Only a leftist womble professor who can’t say my name would say a referendum was dangerous idea, but that’s what he said:

Otago University Law professor and political commentator Andrew Geddis says Mr Peters’ calls for a referendum are “misplaced and dangerous.”  

He says there is already a way in which Maori voters can decide on whether they want to keep the seats, which comes in the form of the Maori electoral option every five years.

If enough voters with Maori descent choose not to be on the Maori electoral roll, the Maori seats will cease to exist, he says.

Last time this option was conducted, 55% of all Maori voters elected to stay on the Maori roll.

He says a referendum would be dangerous because it would involve non-Maori dictating to Maori voters what is best for them.

“I see that as having the potential to create a great deal of social division and controversy towards [no] great end.”

But both Prof Geddis and Dr Brash agree National are far more likely to agree to the referendum than the Labour/Greens bloc.

“Whether [National] would be prepared to resurrect that policy as the price for a coalition with Winston Peters, we’ll just have to see,” Prof Geddis says.

Maori seats are an anachronism from the past, entrench an apartheid vison for New Zealand and it is time for them to go.

Only a womble professor would suggest that a democratic mechanism, like a referendum, is dangerous.

 

-NBR


Do you want:

  • Ad-free access?
  • Access to our very popular daily crossword?
  • Access to daily sudoku?
  • Access to Incite Politics magazine articles?
  • Access to podcasts?
  • Access to political polls?
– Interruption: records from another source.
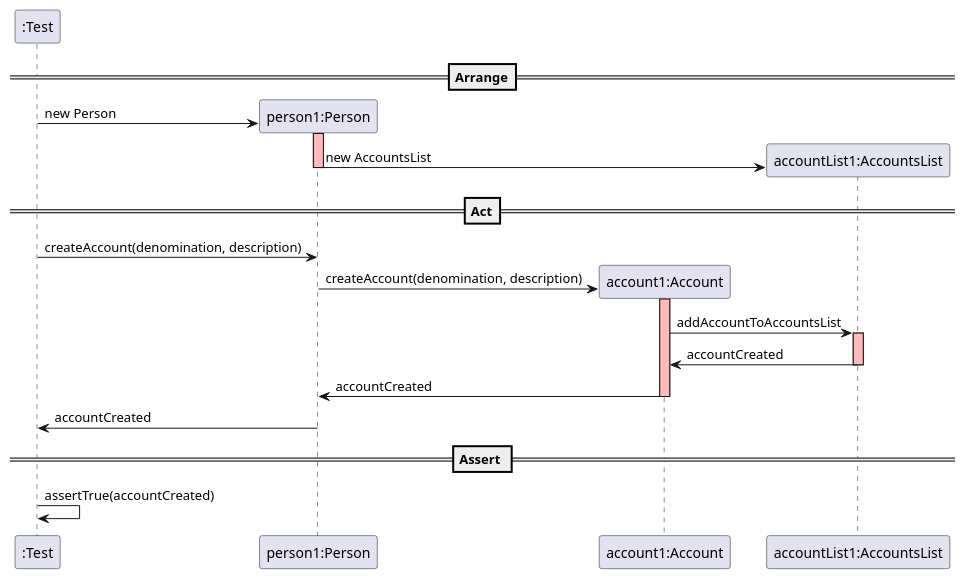
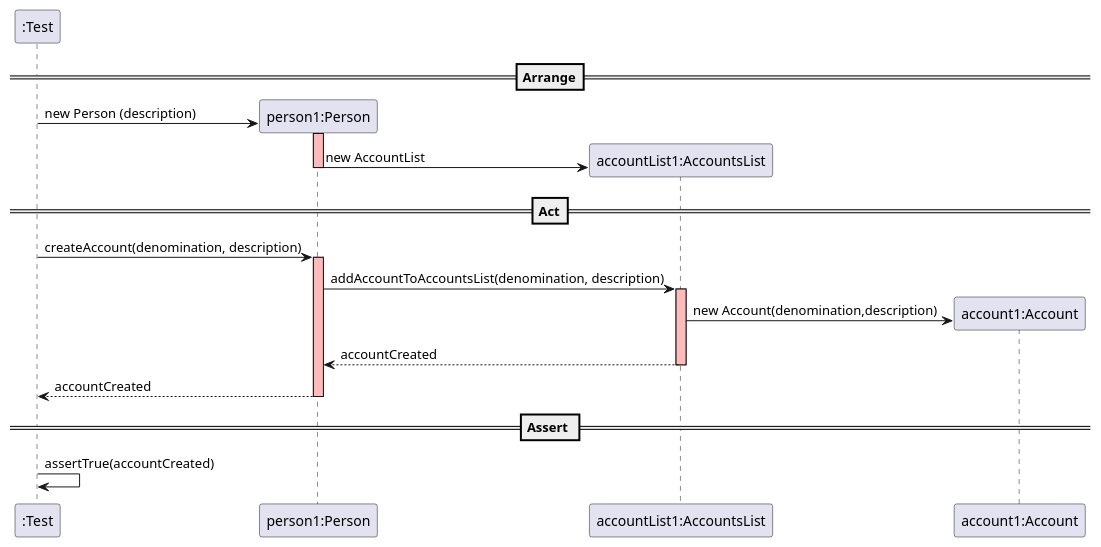
The diagram in docs/SequenceDiagram - UserStory6.puml (mleitaoribeiro/DevOpsMaven), drawn with PlantUML before and after one commit.

Commit message:
ref#260: Sequence Diagram - create the sequence diagram for UserStory006, new diagram with changes

```diff
--- a/docs/SequenceDiagram - UserStory6.puml
+++ b/docs/SequenceDiagram - UserStory6.puml
@@ -1,37 +1,34 @@
 @startuml
 create ":Test"
 
 ==Arrange==
 
 create "person1:Person"
-":Test" -> "person1:Person" : new Person
+":Test" -> "person1:Person" : new Person (description)
 activate "person1:Person" #FFBBBB
 
-create "account1:Account"
 create "accountList1:AccountsList"
+"person1:Person" -> "accountList1:AccountsList" : new AccountList
+deactivate "person1:Person" #FFBBBB
 
-"person1:Person" -> "accountList1:AccountsList" : new AccountsList
-deactivate "person1:Person" #FFBBBB
 
 ==Act==
 ":Test" -> "person1:Person" : createAccount(denomination, description)
-create "account1:Account"
-"person1:Person" -> "account1:Account" : createAccount(denomination, description)
-activate "account1:Account" #FFBBBB
+activate "person1:Person" #FFBBBB
 
-"account1:Account" -> "accountList1:AccountsList" : addAccountToAccountsList
+"person1:Person" -> "accountList1:AccountsList" : addAccountToAccountsList(denomination, description)
 activate "accountList1:AccountsList" #FFBBBB
 
-"accountList1:AccountsList" -> "account1:Account" : accountCreated
+create "account1:Account"
+"accountList1:AccountsList" -> "account1:Account" : new Account(denomination,description)
+
+"accountList1:AccountsList" --> "person1:Person" : accountCreated
 deactivate "accountList1:AccountsList" #FFBBBB
 
-"account1:Account" -> "person1:Person" : accountCreated
-deactivate "account1:Account" #FFBBBB
-
-"person1:Person" -> ":Test" : accountCreated
+"person1:Person" --> ":Test" : accountCreated
 deactivate "person1:Person" #FFBBBB
 
 == Assert ==
 
 ":Test" -> ":Test" : assertTrue(accountCreated)
 @enduml
```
Our subscribers’ financial support is the reason why we have been able to offer our latest service; Audio blogs. 

Click Here  to support us and watch the number of services grow.

As much at home writing editorials as being the subject of them, Cam has won awards, including the Canon Media Award for his work on the Len Brown/Bevan Chuang story. When he’s not creating the news, he tends to be in it, with protagonists using the courts, media and social media to deliver financial as well as death threats.

They say that news is something that someone, somewhere, wants kept quiet. Cam Slater doesn’t do quiet and, as a result, he is a polarising, controversial but highly effective journalist who takes no prisoners.

He is fearless in his pursuit of a story.

Love him or loathe him, you can’t ignore him.

39%